But there's an even deeper problem with this argument. Even if the historical legacy of "primitive accumulation" didn't undermine the legitimacy of the origins of existing property, the idea that capitalism is nothing but an aggregation of genuinely "free" market transactions is ludicrous. Unequal relations of power are constitutive of market exchanges. The equality of citizens deliberative together in a democratic general assembly is never reproduced in the market place. If I, for example, gouge you for a bottle of water during a drought, and you relent because there's nothing else for you to do but cough up $200 for the water, that is a "free" market exchange. You consent to buy the water and I consent to sell it. There are, to be sure, massive asymmetries of power between us, but the transaction satisfies the criterion of "consensual capitalist act between adults." But it is clearly illegitimate for me to profit from the misery and vulnerability of others. Less extreme cases bear the same problems. Workers, who by definition own and control no significant means of production, are forced to work for a capitalist to earn a living, even if they can choose which capitalist work for. But that mere fact gives capitalists a large degree of social power over workers. The labor contract struck between the individual, atomized worker and the employer, then, is hardly free or fair. But it fits the bill of "consensual capitalist acts between adults", because what other choice does the isolated, individual worker have except to consent to her exploitation so that she can earn a living? So much for the virtues of "free" market exchanges as a way of conferring legitimacy on the wealth of the 1%.

The fourth story is that the wealth of the rich is legitimate because it is necessary to produce the greatest overall amount of beneficial economic consequences for all. That is, massive wealth for the 1% is a necessary precondition for economic growth and prosperity. Without it, they would have no incentive to do all of the allegedly marvelous things that they do which, we're told, tend to produce jobs and prosperity for all.
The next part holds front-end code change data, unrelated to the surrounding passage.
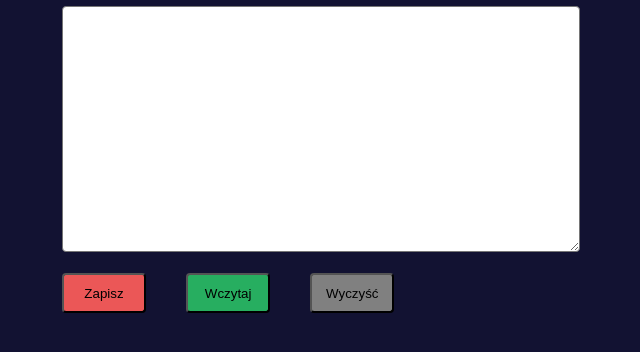
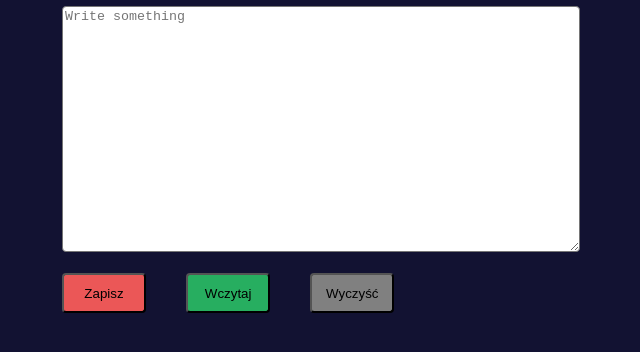
Before and after one commit to szewczykkrzysztof/first-editor, a website: page index.html in a window 1280 px wide. Shown: the part 166-518 px from the top of the page, without its empty margins (122-762 px from the left). Drawn offline with Linux system fonts and the light colour scheme.

Commit message:
added textarea attributes

```diff
--- a/index.html
+++ b/index.html
@@ -11,6 +11,8 @@
       <h1 class="editor__Tittle">Prosty edytor</h1>
       <form>
         <textarea
+          aria-label="Write something"
+          placeholder="Write something"
           class="editor__InputBox editor--js"
           name="editorWindow"
           id="editorWindow"
```
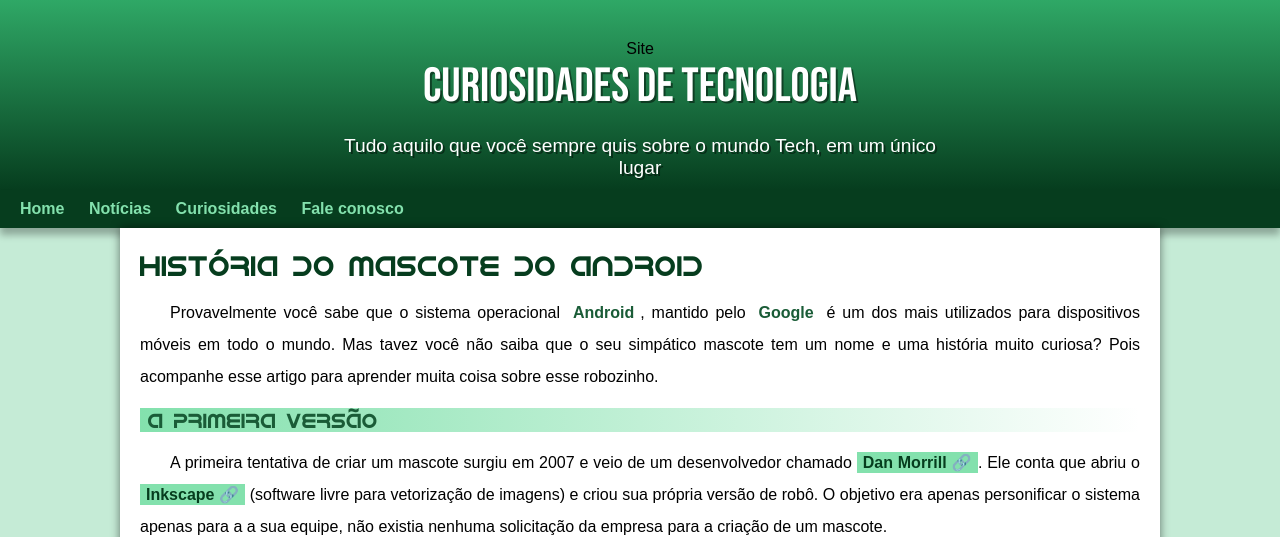
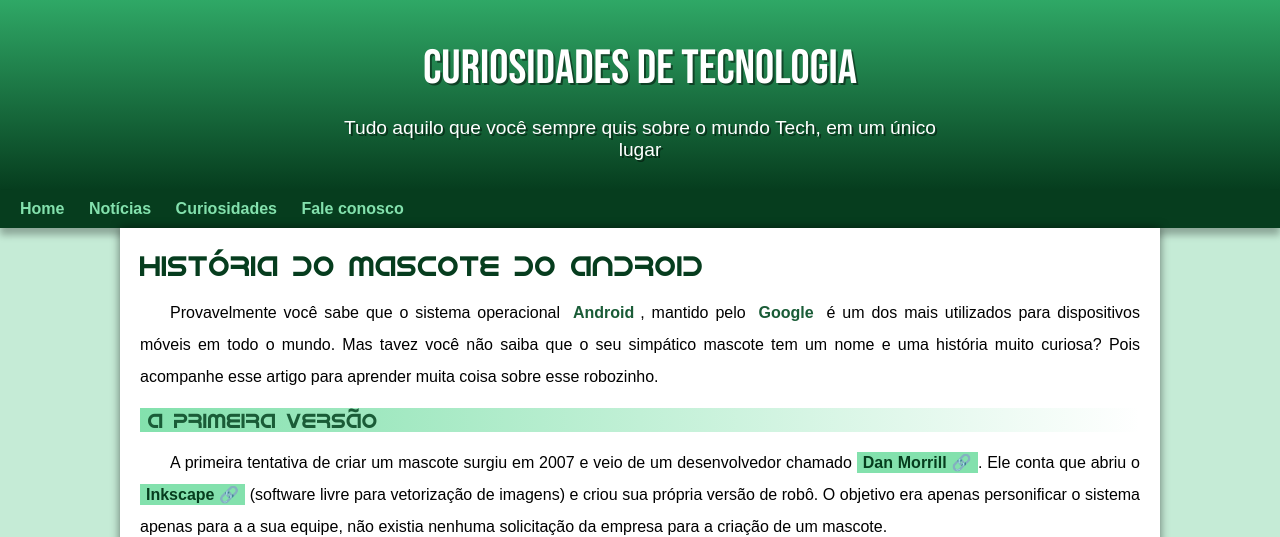
Before and after one commit to JoaoAdmilton/html-css, a plain HTML site: page exercícios/desafio010/index.html in a window 1280 px wide. Shown: the top 537 px of the page. Drawn offline with Linux system fonts and the light colour scheme.

Commit message:
Update index.html

```diff
--- a/exercícios/desafio010/index.html
+++ b/exercícios/desafio010/index.html
@@ -9,7 +9,6 @@
 </head>
 <body>
     <header>
-        Site
         <h1>Curiosidades de Tecnologia</h1>
         <p>Tudo aquilo que você sempre quis sobre o mundo Tech, em um único lugar</p>
     </header>
```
For my money, this is by far the weakest argument of them all. As we've seen, capitalists don't need to do any work at all. They need not do anything productive to earn their profits. So, this argument doesn't even get off the ground, because it assumes that we actually need capitalists to have prosperity and a functioning system of social production. But the fact is that we don't. We do all the work: the boss needs us, but we don't need the boss.

The most obvious objection to this argument, however, arises out of the fact that we're in the midst of a protracted global economic crisis right now. And, perversely, profits have soared to record levels amidst sky-high unemployment and economic misery for the 99%. What's more, the misery of the 99% is directly tied to the record profits which have been largely reaped through bailouts and austerity. But this argument suggests that the cause of our misery is necessary to produce something the 99% does not presently enjoy, namely prosperity and economic security.

A more specific version of the above argument is that the wealth of capitalists is necessary to incentivize innovation. But this argument rests on nothing. It's not as if we have experimental data that prove that all non-capitalist means of generating innovations are flawed. Open-source software is an obvious counter-example, and there are too many others to name. Moreover, as I've already explained, capitalists don't actually do the innovating. That's what they pay R&D departments for (if, in fact, they pay them... often corporate R&D is public subsidized through universities). So the innovation incentive argument simply doesn't show us that the wealth of the 1% is legitimate.

Things aren't looking so good for the idea that the wealth of the 1% is legitimate. It is being undermined daily. After all, the mere fact that the State has to resort to acts of violence to repress resistance and protest from below shows that it's ideological hegemony is fractured and incomplete.

1 comment:

Anonymous said...

This blog is killer!